Three Provisions that Need to Be in Your Durable Power of Attorney
A durable power of attorney is an estate planning document that grants power to the agent you select to make decisions on your behalf. These decisions can govern legal and financial transactions. For example, provisions in your durable power of attorney could authorize your agent to deposit your paycheck or pay your mortgage.
The primary purpose of this estate planning tool is to ensure there is someone with legal authority who can make these critical decisions if you are unable to act for yourself. A valid durable power of attorney also allows us to retain control and avoid court proceedings to choose a decision maker. Most of us are familiar with the contractual concepts associated with this document and the need for it in the event of incapacity.

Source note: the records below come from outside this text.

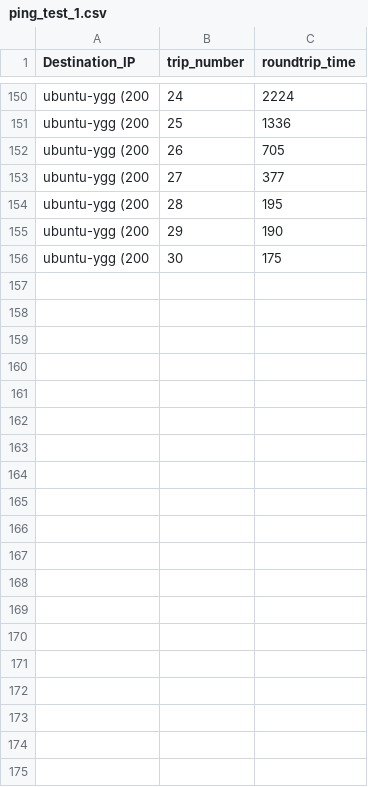
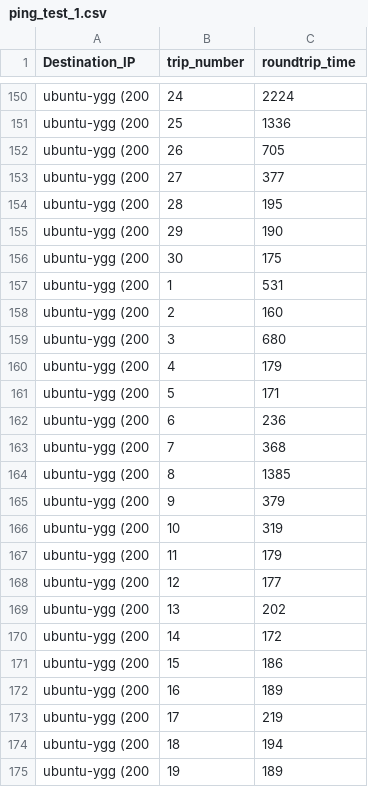
Before and after one commit to pmessan/network-testing-project, a CSV file: test-results/Ghana/ping_test/ping_test_1.csv, drawn as a sheet; only a part is shown, gaps mark what is left out; the diff covers the shown part only.

```diff
--- a/test-results/Ghana/ping_test/ping_test_1.csv
+++ b/test-results/Ghana/ping_test/ping_test_1.csv
@@ -156 +156,20 @@ ubuntu-ygg (200,29,190
 ubuntu-ygg (200,30,175
+ubuntu-ygg (200,1,531
+ubuntu-ygg (200,2,160
+ubuntu-ygg (200,3,680
+ubuntu-ygg (200,4,179
+ubuntu-ygg (200,5,171
+ubuntu-ygg (200,6,236
+ubuntu-ygg (200,7,368
+ubuntu-ygg (200,8,1385
+ubuntu-ygg (200,9,379
+ubuntu-ygg (200,10,319
+ubuntu-ygg (200,11,179
+ubuntu-ygg (200,12,177
+ubuntu-ygg (200,13,202
+ubuntu-ygg (200,14,172
+ubuntu-ygg (200,15,186
+ubuntu-ygg (200,16,189
+ubuntu-ygg (200,17,219
+ubuntu-ygg (200,18,194
+ubuntu-ygg (200,19,189
```
Also changed, not shown: 41 added rows elsewhere in this file, test-results/Ghana/iperf_udp_test/iperf_udp_1.csv, test-results/Ghana/iperf_udp_test/iperf_udp_3.csv, 20 other files.
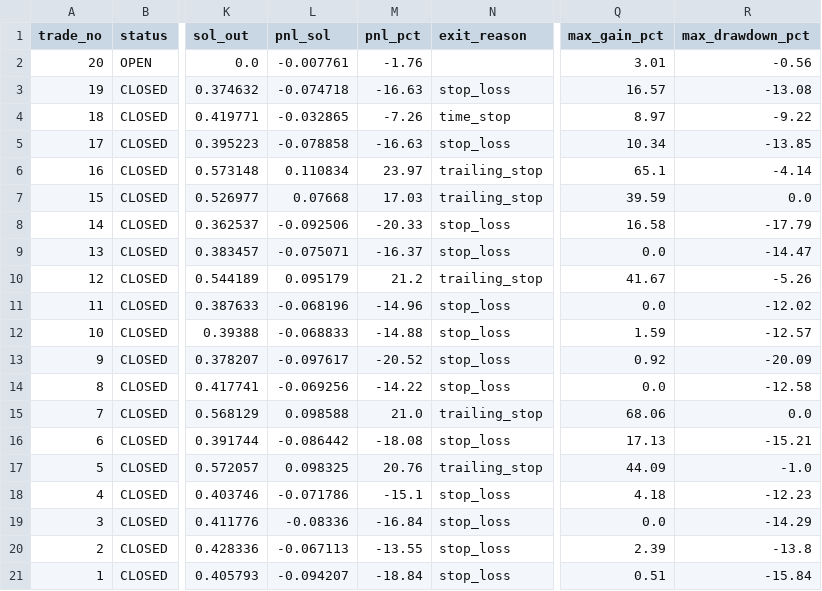
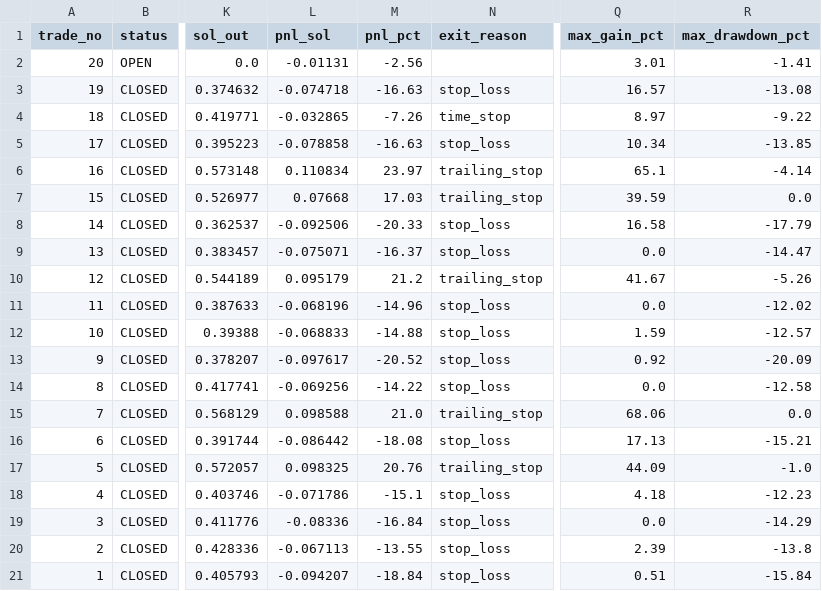
Before and after one commit to ajeebabdulazeez/solana-paper-trader, a CSV file: data/trades.csv, drawn as a sheet; only a part is shown, gaps mark what is left out; the diff names each change by its address in the sheet, - before the commit and + after, or states it on an @@ line.

```diff
--- a/data/trades.csv
+++ b/data/trades.csv
-L2 (pnl_sol): -0.007761
+L2 (pnl_sol): -0.01131
-M2 (pnl_pct): -1.76
+M2 (pnl_pct): -2.56
-R2 (max_drawdown_pct): -0.56
+R2 (max_drawdown_pct): -1.41
```
Also changed, not shown: 7 other files.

What we are less familiar with, however, is the use of the durable power of attorney in the elder law context. As we age, it is critical that we think about our potential long-term care needs. We need to determine how we will find, access and, ultimately, pay for the care we need. Unfortunately, most of us will not be able to age-in-place in our homes and will need to live in a long-term care facility. In these instances, we may need to turn to programs such as Medicaid to pay for care. The ability to plan for long-term care and access public benefits programs must be included within the durable power of attorney for your agent to use.
This is where many durable powers of attorney fall short today. They do not contemplate the need for long-term care planning strategies. Let us share three of the key provisions that need to be included in your durable power of attorney.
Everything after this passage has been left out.